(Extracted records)
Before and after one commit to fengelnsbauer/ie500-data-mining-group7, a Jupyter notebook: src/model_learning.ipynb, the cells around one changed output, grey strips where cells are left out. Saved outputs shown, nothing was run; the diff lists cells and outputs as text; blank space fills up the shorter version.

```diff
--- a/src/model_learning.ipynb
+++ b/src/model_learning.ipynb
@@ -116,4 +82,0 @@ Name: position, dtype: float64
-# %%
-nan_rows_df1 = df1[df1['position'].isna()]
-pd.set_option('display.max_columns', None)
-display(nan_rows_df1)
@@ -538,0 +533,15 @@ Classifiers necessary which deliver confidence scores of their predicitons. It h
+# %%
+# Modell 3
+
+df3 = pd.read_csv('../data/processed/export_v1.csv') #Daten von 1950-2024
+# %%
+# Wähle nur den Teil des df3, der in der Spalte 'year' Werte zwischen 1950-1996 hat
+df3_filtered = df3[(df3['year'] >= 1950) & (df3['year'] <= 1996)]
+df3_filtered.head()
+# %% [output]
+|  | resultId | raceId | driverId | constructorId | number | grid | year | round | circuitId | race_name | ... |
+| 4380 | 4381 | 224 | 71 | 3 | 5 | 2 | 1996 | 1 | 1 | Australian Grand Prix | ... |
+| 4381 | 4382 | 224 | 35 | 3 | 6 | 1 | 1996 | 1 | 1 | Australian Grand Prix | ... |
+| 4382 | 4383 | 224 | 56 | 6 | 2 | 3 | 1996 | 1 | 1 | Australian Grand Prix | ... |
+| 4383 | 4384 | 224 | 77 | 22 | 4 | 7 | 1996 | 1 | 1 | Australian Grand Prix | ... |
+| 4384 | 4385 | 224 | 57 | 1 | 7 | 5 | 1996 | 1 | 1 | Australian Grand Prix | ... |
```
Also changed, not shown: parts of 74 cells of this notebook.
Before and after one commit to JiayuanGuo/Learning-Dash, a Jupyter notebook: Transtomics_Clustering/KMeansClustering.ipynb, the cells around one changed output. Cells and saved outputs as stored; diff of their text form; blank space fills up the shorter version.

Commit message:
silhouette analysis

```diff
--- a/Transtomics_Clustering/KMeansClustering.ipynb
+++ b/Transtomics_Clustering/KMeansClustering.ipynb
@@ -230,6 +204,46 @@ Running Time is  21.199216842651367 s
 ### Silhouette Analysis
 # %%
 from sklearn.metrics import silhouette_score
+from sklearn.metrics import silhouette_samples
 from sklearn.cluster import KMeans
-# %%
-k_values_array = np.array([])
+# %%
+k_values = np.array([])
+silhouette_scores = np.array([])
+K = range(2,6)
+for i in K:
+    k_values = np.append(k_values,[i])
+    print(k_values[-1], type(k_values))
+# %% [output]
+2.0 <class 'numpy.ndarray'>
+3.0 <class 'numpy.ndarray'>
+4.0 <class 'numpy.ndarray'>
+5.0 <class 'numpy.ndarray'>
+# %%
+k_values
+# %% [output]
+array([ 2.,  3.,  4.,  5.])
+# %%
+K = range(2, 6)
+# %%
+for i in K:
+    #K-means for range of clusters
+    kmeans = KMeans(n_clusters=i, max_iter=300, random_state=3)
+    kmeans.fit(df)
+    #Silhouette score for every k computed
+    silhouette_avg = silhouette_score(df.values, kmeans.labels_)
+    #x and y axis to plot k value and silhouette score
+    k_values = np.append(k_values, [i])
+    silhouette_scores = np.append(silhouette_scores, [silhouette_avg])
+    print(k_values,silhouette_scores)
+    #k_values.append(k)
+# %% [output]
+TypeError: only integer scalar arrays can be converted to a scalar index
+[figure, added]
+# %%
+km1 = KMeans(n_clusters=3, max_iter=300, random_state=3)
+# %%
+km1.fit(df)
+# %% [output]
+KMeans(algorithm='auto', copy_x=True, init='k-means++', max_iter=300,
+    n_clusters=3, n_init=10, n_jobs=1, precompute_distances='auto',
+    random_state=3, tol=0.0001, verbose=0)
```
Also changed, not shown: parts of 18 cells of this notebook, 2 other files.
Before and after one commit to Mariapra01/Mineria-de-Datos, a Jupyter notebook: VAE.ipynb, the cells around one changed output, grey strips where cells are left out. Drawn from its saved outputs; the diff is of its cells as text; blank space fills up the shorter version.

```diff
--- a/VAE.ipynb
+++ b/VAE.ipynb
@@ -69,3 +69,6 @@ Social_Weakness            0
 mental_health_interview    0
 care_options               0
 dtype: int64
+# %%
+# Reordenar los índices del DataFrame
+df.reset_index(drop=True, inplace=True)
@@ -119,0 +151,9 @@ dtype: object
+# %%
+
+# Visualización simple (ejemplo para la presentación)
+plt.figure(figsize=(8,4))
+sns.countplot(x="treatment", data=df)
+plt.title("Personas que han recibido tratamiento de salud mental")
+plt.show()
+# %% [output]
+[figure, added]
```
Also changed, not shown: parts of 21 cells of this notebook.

# Work instructions
The records above must be printed again in full, exactly as written.

# Reply
Before and after one commit to fengelnsbauer/ie500-data-mining-group7, a Jupyter notebook: src/model_learning.ipynb, the cells around one changed output, grey strips where cells are left out. Saved outputs shown, nothing was run; the diff lists cells and outputs as text; blank space fills up the shorter version.

```diff
--- a/src/model_learning.ipynb
+++ b/src/model_learning.ipynb
@@ -116,4 +82,0 @@ Name: position, dtype: float64
-# %%
-nan_rows_df1 = df1[df1['position'].isna()]
-pd.set_option('display.max_columns', None)
-display(nan_rows_df1)
@@ -538,0 +533,15 @@ Classifiers necessary which deliver confidence scores of their predicitons. It h
+# %%
+# Modell 3
+
+df3 = pd.read_csv('../data/processed/export_v1.csv') #Daten von 1950-2024
+# %%
+# Wähle nur den Teil des df3, der in der Spalte 'year' Werte zwischen 1950-1996 hat
+df3_filtered = df3[(df3['year'] >= 1950) & (df3['year'] <= 1996)]
+df3_filtered.head()
+# %% [output]
+|  | resultId | raceId | driverId | constructorId | number | grid | year | round | circuitId | race_name | ... |
+| 4380 | 4381 | 224 | 71 | 3 | 5 | 2 | 1996 | 1 | 1 | Australian Grand Prix | ... |
+| 4381 | 4382 | 224 | 35 | 3 | 6 | 1 | 1996 | 1 | 1 | Australian Grand Prix | ... |
+| 4382 | 4383 | 224 | 56 | 6 | 2 | 3 | 1996 | 1 | 1 | Australian Grand Prix | ... |
+| 4383 | 4384 | 224 | 77 | 22 | 4 | 7 | 1996 | 1 | 1 | Australian Grand Prix | ... |
+| 4384 | 4385 | 224 | 57 | 1 | 7 | 5 | 1996 | 1 | 1 | Australian Grand Prix | ... |
```
Also changed, not shown: parts of 74 cells of this notebook.
Before and after one commit to JiayuanGuo/Learning-Dash, a Jupyter notebook: Transtomics_Clustering/KMeansClustering.ipynb, the cells around one changed output. Cells and saved outputs as stored; diff of their text form; blank space fills up the shorter version.

Commit message:
silhouette analysis

```diff
--- a/Transtomics_Clustering/KMeansClustering.ipynb
+++ b/Transtomics_Clustering/KMeansClustering.ipynb
@@ -230,6 +204,46 @@ Running Time is  21.199216842651367 s
 ### Silhouette Analysis
 # %%
 from sklearn.metrics import silhouette_score
+from sklearn.metrics import silhouette_samples
 from sklearn.cluster import KMeans
-# %%
-k_values_array = np.array([])
+# %%
+k_values = np.array([])
+silhouette_scores = np.array([])
+K = range(2,6)
+for i in K:
+    k_values = np.append(k_values,[i])
+    print(k_values[-1], type(k_values))
+# %% [output]
+2.0 <class 'numpy.ndarray'>
+3.0 <class 'numpy.ndarray'>
+4.0 <class 'numpy.ndarray'>
+5.0 <class 'numpy.ndarray'>
+# %%
+k_values
+# %% [output]
+array([ 2.,  3.,  4.,  5.])
+# %%
+K = range(2, 6)
+# %%
+for i in K:
+    #K-means for range of clusters
+    kmeans = KMeans(n_clusters=i, max_iter=300, random_state=3)
+    kmeans.fit(df)
+    #Silhouette score for every k computed
+    silhouette_avg = silhouette_score(df.values, kmeans.labels_)
+    #x and y axis to plot k value and silhouette score
+    k_values = np.append(k_values, [i])
+    silhouette_scores = np.append(silhouette_scores, [silhouette_avg])
+    print(k_values,silhouette_scores)
+    #k_values.append(k)
+# %% [output]
+TypeError: only integer scalar arrays can be converted to a scalar index
+[figure, added]
+# %%
+km1 = KMeans(n_clusters=3, max_iter=300, random_state=3)
+# %%
+km1.fit(df)
+# %% [output]
+KMeans(algorithm='auto', copy_x=True, init='k-means++', max_iter=300,
+    n_clusters=3, n_init=10, n_jobs=1, precompute_distances='auto',
+    random_state=3, tol=0.0001, verbose=0)
```
Also changed, not shown: parts of 18 cells of this notebook, 2 other files.
Before and after one commit to Mariapra01/Mineria-de-Datos, a Jupyter notebook: VAE.ipynb, the cells around one changed output, grey strips where cells are left out. Drawn from its saved outputs; the diff is of its cells as text; blank space fills up the shorter version.

```diff
--- a/VAE.ipynb
+++ b/VAE.ipynb
@@ -69,3 +69,6 @@ Social_Weakness            0
 mental_health_interview    0
 care_options               0
 dtype: int64
+# %%
+# Reordenar los índices del DataFrame
+df.reset_index(drop=True, inplace=True)
@@ -119,0 +151,9 @@ dtype: object
+# %%
+
+# Visualización simple (ejemplo para la presentación)
+plt.figure(figsize=(8,4))
+sns.countplot(x="treatment", data=df)
+plt.title("Personas que han recibido tratamiento de salud mental")
+plt.show()
+# %% [output]
+[figure, added]
```
Also changed, not shown: parts of 21 cells of this notebook.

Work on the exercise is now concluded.